Data extracted from a collection:
Start of Block

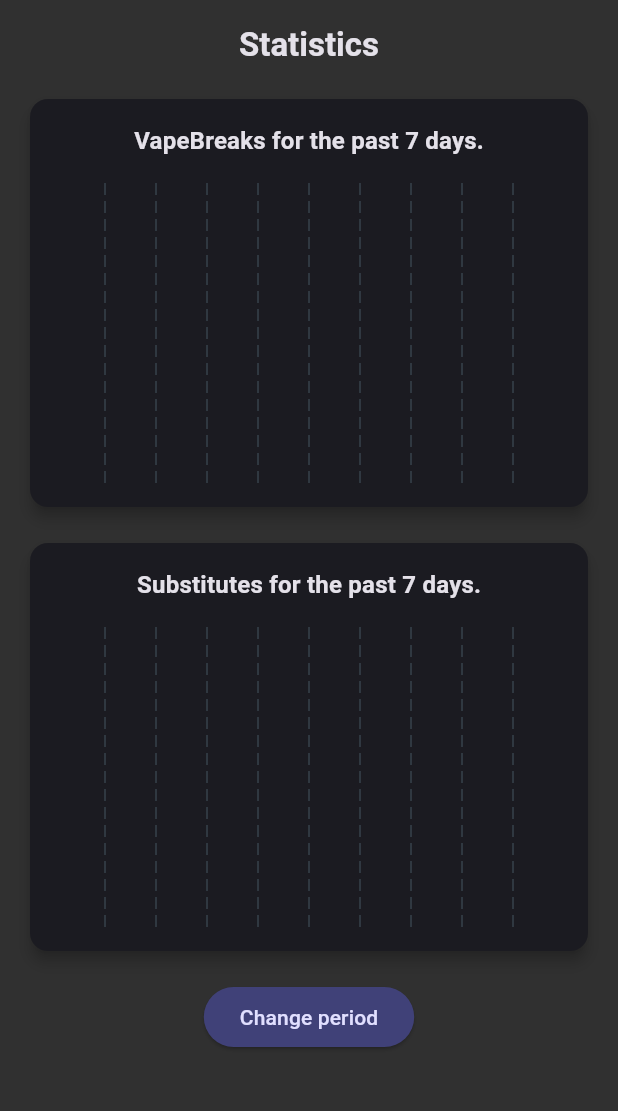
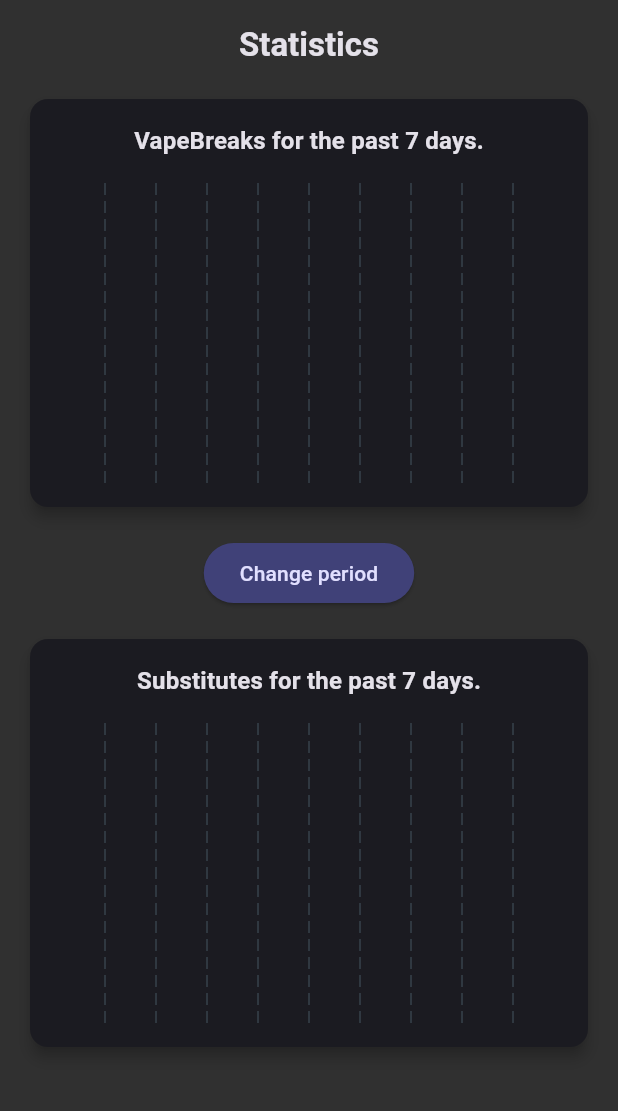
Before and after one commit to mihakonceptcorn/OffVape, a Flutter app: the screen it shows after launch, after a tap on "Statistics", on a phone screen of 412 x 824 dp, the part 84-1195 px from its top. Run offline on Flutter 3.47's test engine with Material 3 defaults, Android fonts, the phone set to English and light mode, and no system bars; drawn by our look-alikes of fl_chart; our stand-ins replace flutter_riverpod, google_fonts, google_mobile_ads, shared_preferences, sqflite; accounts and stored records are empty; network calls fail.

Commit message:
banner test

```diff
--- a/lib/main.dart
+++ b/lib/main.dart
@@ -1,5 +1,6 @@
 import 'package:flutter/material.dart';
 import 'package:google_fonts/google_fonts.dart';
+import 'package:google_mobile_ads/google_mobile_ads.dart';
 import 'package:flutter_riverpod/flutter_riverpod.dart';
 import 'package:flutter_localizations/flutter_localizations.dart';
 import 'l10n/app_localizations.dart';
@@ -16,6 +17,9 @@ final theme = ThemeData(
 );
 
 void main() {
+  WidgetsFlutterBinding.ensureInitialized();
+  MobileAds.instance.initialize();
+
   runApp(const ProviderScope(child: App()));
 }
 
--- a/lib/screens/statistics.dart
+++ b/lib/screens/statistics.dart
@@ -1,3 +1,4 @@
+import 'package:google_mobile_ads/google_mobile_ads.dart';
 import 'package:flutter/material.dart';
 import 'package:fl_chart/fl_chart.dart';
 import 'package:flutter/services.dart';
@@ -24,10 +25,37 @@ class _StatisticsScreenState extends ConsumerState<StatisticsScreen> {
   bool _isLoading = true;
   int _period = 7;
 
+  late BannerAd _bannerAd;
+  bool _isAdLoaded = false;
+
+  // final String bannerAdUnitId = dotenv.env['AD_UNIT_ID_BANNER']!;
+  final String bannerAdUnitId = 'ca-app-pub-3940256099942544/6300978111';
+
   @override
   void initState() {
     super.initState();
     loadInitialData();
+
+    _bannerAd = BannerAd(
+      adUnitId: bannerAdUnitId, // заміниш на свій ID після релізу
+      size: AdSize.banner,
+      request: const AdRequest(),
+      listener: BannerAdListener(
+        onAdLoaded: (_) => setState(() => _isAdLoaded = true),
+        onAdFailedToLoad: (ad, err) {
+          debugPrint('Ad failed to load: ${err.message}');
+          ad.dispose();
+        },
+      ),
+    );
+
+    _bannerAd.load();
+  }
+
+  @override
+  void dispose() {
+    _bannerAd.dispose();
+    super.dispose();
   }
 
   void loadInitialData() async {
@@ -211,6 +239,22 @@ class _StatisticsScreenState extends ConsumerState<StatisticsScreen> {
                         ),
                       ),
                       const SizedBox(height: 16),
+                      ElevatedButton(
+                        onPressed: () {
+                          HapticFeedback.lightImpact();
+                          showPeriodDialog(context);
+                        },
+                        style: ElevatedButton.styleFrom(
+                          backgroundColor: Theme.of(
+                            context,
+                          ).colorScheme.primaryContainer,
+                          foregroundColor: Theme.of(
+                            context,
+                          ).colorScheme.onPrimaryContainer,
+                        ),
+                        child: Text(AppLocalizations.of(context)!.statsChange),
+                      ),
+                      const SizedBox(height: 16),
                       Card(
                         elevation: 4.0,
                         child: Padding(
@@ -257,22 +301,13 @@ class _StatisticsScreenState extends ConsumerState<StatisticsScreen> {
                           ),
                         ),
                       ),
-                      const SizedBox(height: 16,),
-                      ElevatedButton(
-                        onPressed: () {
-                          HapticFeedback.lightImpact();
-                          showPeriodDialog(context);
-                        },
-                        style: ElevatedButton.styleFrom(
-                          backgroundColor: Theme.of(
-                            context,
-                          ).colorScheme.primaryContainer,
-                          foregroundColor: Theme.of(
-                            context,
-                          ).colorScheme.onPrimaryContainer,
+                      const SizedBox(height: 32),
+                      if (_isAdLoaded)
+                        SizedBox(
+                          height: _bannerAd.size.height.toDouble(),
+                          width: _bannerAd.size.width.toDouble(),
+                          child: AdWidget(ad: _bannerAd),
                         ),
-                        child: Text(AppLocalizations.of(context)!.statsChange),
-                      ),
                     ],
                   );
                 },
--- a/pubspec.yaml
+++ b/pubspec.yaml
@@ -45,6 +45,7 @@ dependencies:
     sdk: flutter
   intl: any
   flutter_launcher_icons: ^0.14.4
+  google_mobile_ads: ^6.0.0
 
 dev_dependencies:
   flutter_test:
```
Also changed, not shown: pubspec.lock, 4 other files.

End of Block

== What is expected ==
What you return must match the records above exactly, minus any images.

== Answer for the task ==
Before and after one commit to mihakonceptcorn/OffVape, a Flutter app: the screen it shows after launch, after a tap on "Statistics", on a phone screen of 412 x 824 dp, the part 84-1195 px from its top. Run offline on Flutter 3.47's test engine with Material 3 defaults, Android fonts, the phone set to English and light mode, and no system bars; drawn by our look-alikes of fl_chart; our stand-ins replace flutter_riverpod, google_fonts, google_mobile_ads, shared_preferences, sqflite; accounts and stored records are empty; network calls fail.

Commit message:
banner test

```diff
--- a/lib/main.dart
+++ b/lib/main.dart
@@ -1,5 +1,6 @@
 import 'package:flutter/material.dart';
 import 'package:google_fonts/google_fonts.dart';
+import 'package:google_mobile_ads/google_mobile_ads.dart';
 import 'package:flutter_riverpod/flutter_riverpod.dart';
 import 'package:flutter_localizations/flutter_localizations.dart';
 import 'l10n/app_localizations.dart';
@@ -16,6 +17,9 @@ final theme = ThemeData(
 );
 
 void main() {
+  WidgetsFlutterBinding.ensureInitialized();
+  MobileAds.instance.initialize();
+
   runApp(const ProviderScope(child: App()));
 }
 
--- a/lib/screens/statistics.dart
+++ b/lib/screens/statistics.dart
@@ -1,3 +1,4 @@
+import 'package:google_mobile_ads/google_mobile_ads.dart';
 import 'package:flutter/material.dart';
 import 'package:fl_chart/fl_chart.dart';
 import 'package:flutter/services.dart';
@@ -24,10 +25,37 @@ class _StatisticsScreenState extends ConsumerState<StatisticsScreen> {
   bool _isLoading = true;
   int _period = 7;
 
+  late BannerAd _bannerAd;
+  bool _isAdLoaded = false;
+
+  // final String bannerAdUnitId = dotenv.env['AD_UNIT_ID_BANNER']!;
+  final String bannerAdUnitId = 'ca-app-pub-3940256099942544/6300978111';
+
   @override
   void initState() {
     super.initState();
     loadInitialData();
+
+    _bannerAd = BannerAd(
+      adUnitId: bannerAdUnitId, // заміниш на свій ID після релізу
+      size: AdSize.banner,
+      request: const AdRequest(),
+      listener: BannerAdListener(
+        onAdLoaded: (_) => setState(() => _isAdLoaded = true),
+        onAdFailedToLoad: (ad, err) {
+          debugPrint('Ad failed to load: ${err.message}');
+          ad.dispose();
+        },
+      ),
+    );
+
+    _bannerAd.load();
+  }
+
+  @override
+  void dispose() {
+    _bannerAd.dispose();
+    super.dispose();
   }
 
   void loadInitialData() async {
@@ -211,6 +239,22 @@ class _StatisticsScreenState extends ConsumerState<StatisticsScreen> {
                         ),
                       ),
                       const SizedBox(height: 16),
+                      ElevatedButton(
+                        onPressed: () {
+                          HapticFeedback.lightImpact();
+                          showPeriodDialog(context);
+                        },
+                        style: ElevatedButton.styleFrom(
+                          backgroundColor: Theme.of(
+                            context,
+                          ).colorScheme.primaryContainer,
+                          foregroundColor: Theme.of(
+                            context,
+                          ).colorScheme.onPrimaryContainer,
+                        ),
+                        child: Text(AppLocalizations.of(context)!.statsChange),
+                      ),
+                      const SizedBox(height: 16),
                       Card(
                         elevation: 4.0,
                         child: Padding(
@@ -257,22 +301,13 @@ class _StatisticsScreenState extends ConsumerState<StatisticsScreen> {
                           ),
                         ),
                       ),
-                      const SizedBox(height: 16,),
-                      ElevatedButton(
-                        onPressed: () {
-                          HapticFeedback.lightImpact();
-                          showPeriodDialog(context);
-                        },
-                        style: ElevatedButton.styleFrom(
-                          backgroundColor: Theme.of(
-                            context,
-                          ).colorScheme.primaryContainer,
-                          foregroundColor: Theme.of(
-                            context,
-                          ).colorScheme.onPrimaryContainer,
+                      const SizedBox(height: 32),
+                      if (_isAdLoaded)
+                        SizedBox(
+                          height: _bannerAd.size.height.toDouble(),
+                          width: _bannerAd.size.width.toDouble(),
+                          child: AdWidget(ad: _bannerAd),
                         ),
-                        child: Text(AppLocalizations.of(context)!.statsChange),
-                      ),
                     ],
                   );
                 },
--- a/pubspec.yaml
+++ b/pubspec.yaml
@@ -45,6 +45,7 @@ dependencies:
     sdk: flutter
   intl: any
   flutter_launcher_icons: ^0.14.4
+  google_mobile_ads: ^6.0.0
 
 dev_dependencies:
   flutter_test:
```
Also changed, not shown: pubspec.lock, 4 other files.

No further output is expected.